# PROVIDED MATERIAL
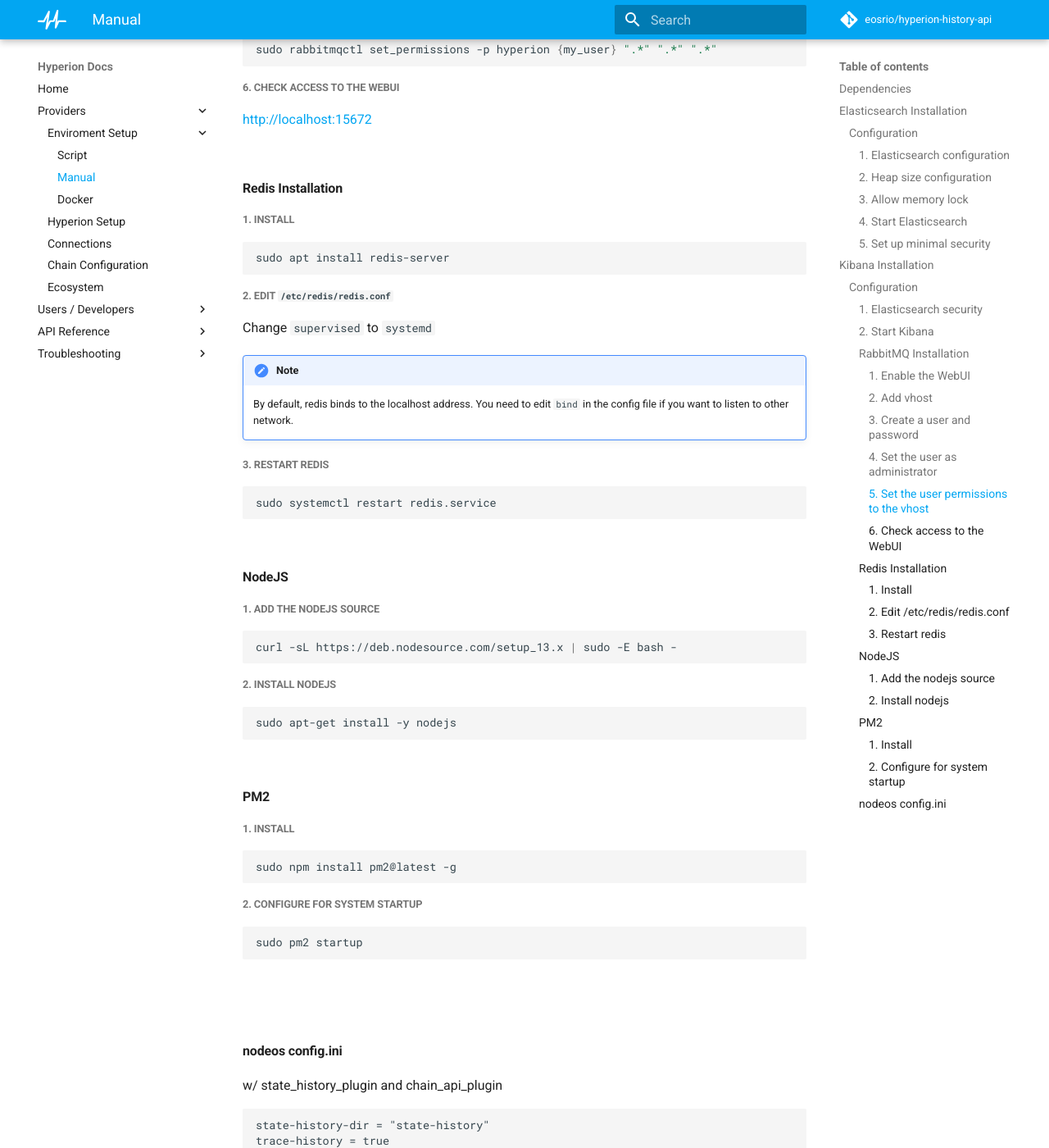
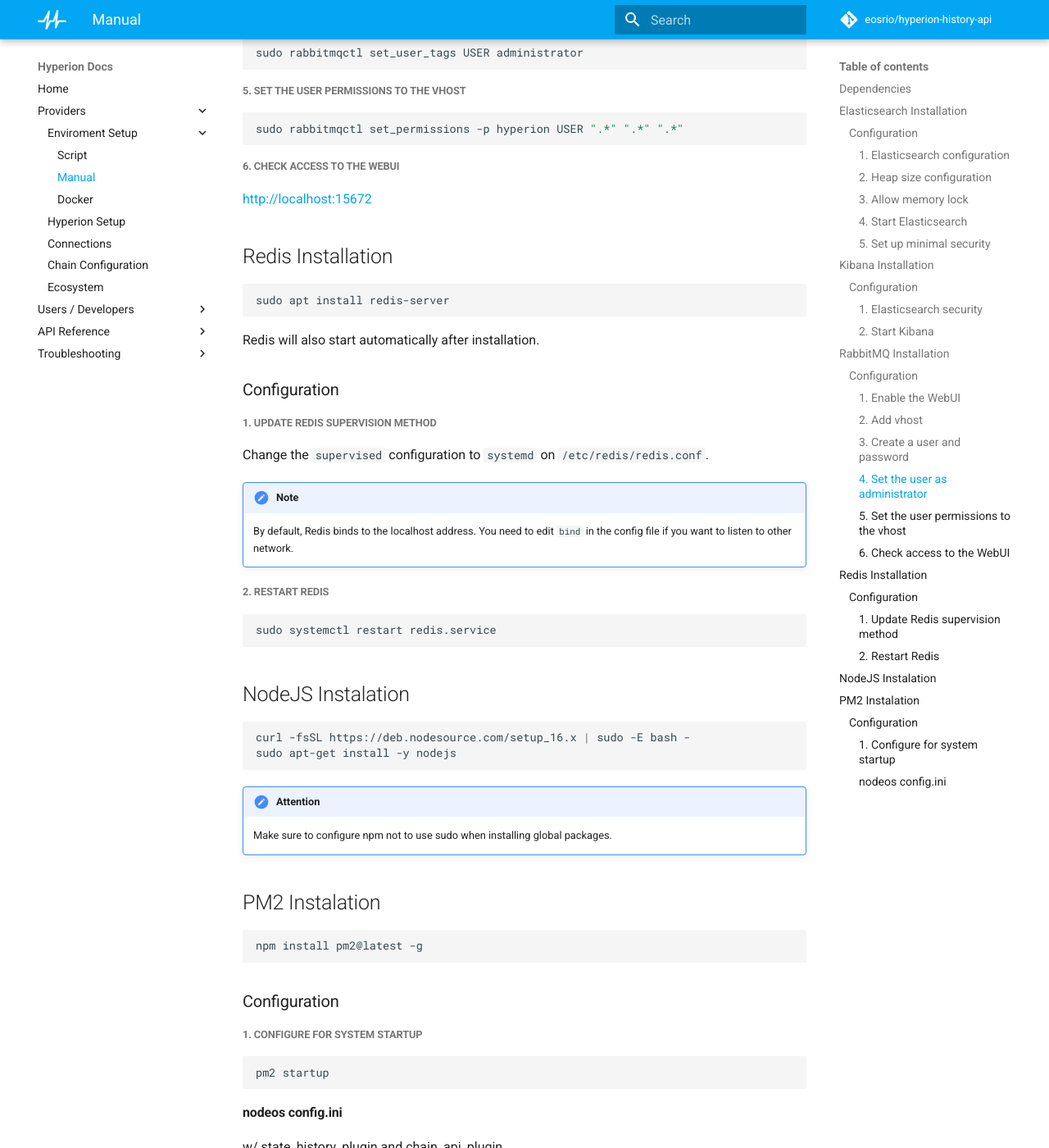
Before and after one commit to eosrio/hyperion-docs, an MkDocs documentation site: the page built from docs/install.md, in a window 1280 px wide and 1400 px high, scrolled down 5693 px. Shown: the whole window at 82% size. Built offline with MkDocs 1.6.1 and Material for MkDocs 9.7.7, drawn with Linux system fonts in a browser that asks for light colours; comment, search, counter and statistics services are not loaded; some of the changed text lies outside the part shown.

Commit message:
Updating Rabbitmq, Redis and Node.js installation instructions

````diff
--- a/docs/install.md
+++ b/docs/install.md
@@ -11,7 +11,7 @@
 
  - [Elasticsearch 7.14.X](https://www.elastic.co/downloads/elasticsearch)
  - [Kibana 7.14.X](https://www.elastic.co/downloads/kibana)
- - [RabbitMQ](https://www.rabbitmq.com/install-debian.html)
+ - [RabbitMQ](https://www.rabbitmq.com)
  - [Redis](https://redis.io/topics/quickstart)
  - [Node.js v16](https://github.com/nodesource/distributions/blob/master/README.md#installation-instructions)
  - [PM2](http://pm2.keymetrics.io/docs/usage/quick-start/)
@@ -206,10 +206,13 @@
 sudo systemctl enable kibana.service
 ```
 
-#### RabbitMQ Installation
+## RabbitMQ Installation
 
-!!! info
-    Follow the detailed installation instructions on the official [RabbitMQ documentation](https://www.rabbitmq.com/install-debian.html#installation-methods)
+Follow the detailed installation instructions on the official [RabbitMQ documentation](https://www.rabbitmq.com/install-debian.html#installation-methods).
+
+RabbitMQ should automatically start after installation. Check the [documentation](https://www.rabbitmq.com/install-debian.html#managing-service) for more details on how to manage its service.
+
+### Configuration
 
 ##### 1. Enable the WebUI
 
@@ -218,83 +221,79 @@
 ```
 
 ##### 2. Add vhost
+
 ```bash
 sudo rabbitmqctl add_vhost hyperion
 ```
 
 ##### 3. Create a user and password
+
 ```bash
-sudo rabbitmqctl add_user {my_user} {my_password}
+sudo rabbitmqctl add_user USER PASSWORD
 ```
 
 ##### 4. Set the user as administrator
+
 ```bash
-sudo rabbitmqctl set_user_tags {my_user} administrator
+sudo rabbitmqctl set_user_tags USER administrator
 ```
 
 ##### 5. Set the user permissions to the vhost
+
 ```bash
-sudo rabbitmqctl set_permissions -p hyperion {my_user} ".*" ".*" ".*"
+sudo rabbitmqctl set_permissions -p hyperion USER ".*" ".*" ".*"
 ```
 
 ##### 6. Check access to the WebUI
 
 [http://localhost:15672](http://localhost:15672)
 
-<br>
+## Redis Installation
 
-#### Redis Installation
-
-##### 1. Install
 ```bash
 sudo apt install redis-server
 ```
 
-##### 2. Edit `/etc/redis/redis.conf`
+Redis will also start automatically after installation.
 
-Change `supervised` to `systemd`
+### Configuration
+
+##### 1. Update Redis supervision method
+
+Change the `supervised` configuration to `systemd` on `/etc/redis/redis.conf`.
 
 !!! note
-    By default, redis binds to the localhost address. You need to edit `bind` in
-    the config file if you want to listen to other network.
+    By default, Redis binds to the localhost address. You need to edit `bind` in the config file if you want to listen to other network.
 
 
-##### 3. Restart redis
+##### 2. Restart Redis
 ```bash
 sudo systemctl restart redis.service
 ```
 
-<br>
+## NodeJS Instalation
 
-#### NodeJS
-
-##### 1. Add the nodejs source
 ```bash
-curl -sL https://deb.nodesource.com/setup_13.x | sudo -E bash -
-```
-
-##### 2. Install nodejs
-```bash
+curl -fsSL https://deb.nodesource.com/setup_16.x | sudo -E bash -
 sudo apt-get install -y nodejs
 ```
 
-<br>
+!!! attention
+    Make sure to configure npm not to use sudo when installing global packages.
 
-#### PM2
+## PM2 Instalation
 
-##### 1. Install
 ```bash
-sudo npm install pm2@latest -g
+npm install pm2@latest -g
 ```
 
-##### 2. Configure for system startup
+### Configuration
+
+##### 1. Configure for system startup
+
 ```bash
-sudo pm2 startup
+pm2 startup
 ```
-
-<br>
-
-<br>
 
 #### nodeos config.ini
 
````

# EXERCISE DETAILS
All records must be output exactly as they are, except for the pictures, which are left out.

# ANSWER FOR THE TASK
Before and after one commit to eosrio/hyperion-docs, an MkDocs documentation site: the page built from docs/install.md, in a window 1280 px wide and 1400 px high, scrolled down 5693 px. Shown: the whole window at 82% size. Built offline with MkDocs 1.6.1 and Material for MkDocs 9.7.7, drawn with Linux system fonts in a browser that asks for light colours; comment, search, counter and statistics services are not loaded; some of the changed text lies outside the part shown.

Commit message:
Updating Rabbitmq, Redis and Node.js installation instructions

````diff
--- a/docs/install.md
+++ b/docs/install.md
@@ -11,7 +11,7 @@
 
  - [Elasticsearch 7.14.X](https://www.elastic.co/downloads/elasticsearch)
  - [Kibana 7.14.X](https://www.elastic.co/downloads/kibana)
- - [RabbitMQ](https://www.rabbitmq.com/install-debian.html)
+ - [RabbitMQ](https://www.rabbitmq.com)
  - [Redis](https://redis.io/topics/quickstart)
  - [Node.js v16](https://github.com/nodesource/distributions/blob/master/README.md#installation-instructions)
  - [PM2](http://pm2.keymetrics.io/docs/usage/quick-start/)
@@ -206,10 +206,13 @@
 sudo systemctl enable kibana.service
 ```
 
-#### RabbitMQ Installation
+## RabbitMQ Installation
 
-!!! info
-    Follow the detailed installation instructions on the official [RabbitMQ documentation](https://www.rabbitmq.com/install-debian.html#installation-methods)
+Follow the detailed installation instructions on the official [RabbitMQ documentation](https://www.rabbitmq.com/install-debian.html#installation-methods).
+
+RabbitMQ should automatically start after installation. Check the [documentation](https://www.rabbitmq.com/install-debian.html#managing-service) for more details on how to manage its service.
+
+### Configuration
 
 ##### 1. Enable the WebUI
 
@@ -218,83 +221,79 @@
 ```
 
 ##### 2. Add vhost
+
 ```bash
 sudo rabbitmqctl add_vhost hyperion
 ```
 
 ##### 3. Create a user and password
+
 ```bash
-sudo rabbitmqctl add_user {my_user} {my_password}
+sudo rabbitmqctl add_user USER PASSWORD
 ```
 
 ##### 4. Set the user as administrator
+
 ```bash
-sudo rabbitmqctl set_user_tags {my_user} administrator
+sudo rabbitmqctl set_user_tags USER administrator
 ```
 
 ##### 5. Set the user permissions to the vhost
+
 ```bash
-sudo rabbitmqctl set_permissions -p hyperion {my_user} ".*" ".*" ".*"
+sudo rabbitmqctl set_permissions -p hyperion USER ".*" ".*" ".*"
 ```
 
 ##### 6. Check access to the WebUI
 
 [http://localhost:15672](http://localhost:15672)
 
-<br>
+## Redis Installation
 
-#### Redis Installation
-
-##### 1. Install
 ```bash
 sudo apt install redis-server
 ```
 
-##### 2. Edit `/etc/redis/redis.conf`
+Redis will also start automatically after installation.
 
-Change `supervised` to `systemd`
+### Configuration
+
+##### 1. Update Redis supervision method
+
+Change the `supervised` configuration to `systemd` on `/etc/redis/redis.conf`.
 
 !!! note
-    By default, redis binds to the localhost address. You need to edit `bind` in
-    the config file if you want to listen to other network.
+    By default, Redis binds to the localhost address. You need to edit `bind` in the config file if you want to listen to other network.
 
 
-##### 3. Restart redis
+##### 2. Restart Redis
 ```bash
 sudo systemctl restart redis.service
 ```
 
-<br>
+## NodeJS Instalation
 
-#### NodeJS
-
-##### 1. Add the nodejs source
 ```bash
-curl -sL https://deb.nodesource.com/setup_13.x | sudo -E bash -
-```
-
-##### 2. Install nodejs
-```bash
+curl -fsSL https://deb.nodesource.com/setup_16.x | sudo -E bash -
 sudo apt-get install -y nodejs
 ```
 
-<br>
+!!! attention
+    Make sure to configure npm not to use sudo when installing global packages.
 
-#### PM2
+## PM2 Instalation
 
-##### 1. Install
 ```bash
-sudo npm install pm2@latest -g
+npm install pm2@latest -g
 ```
 
-##### 2. Configure for system startup
+### Configuration
+
+##### 1. Configure for system startup
+
 ```bash
-sudo pm2 startup
+pm2 startup
 ```
-
-<br>
-
-<br>
 
 #### nodeos config.ini
 
````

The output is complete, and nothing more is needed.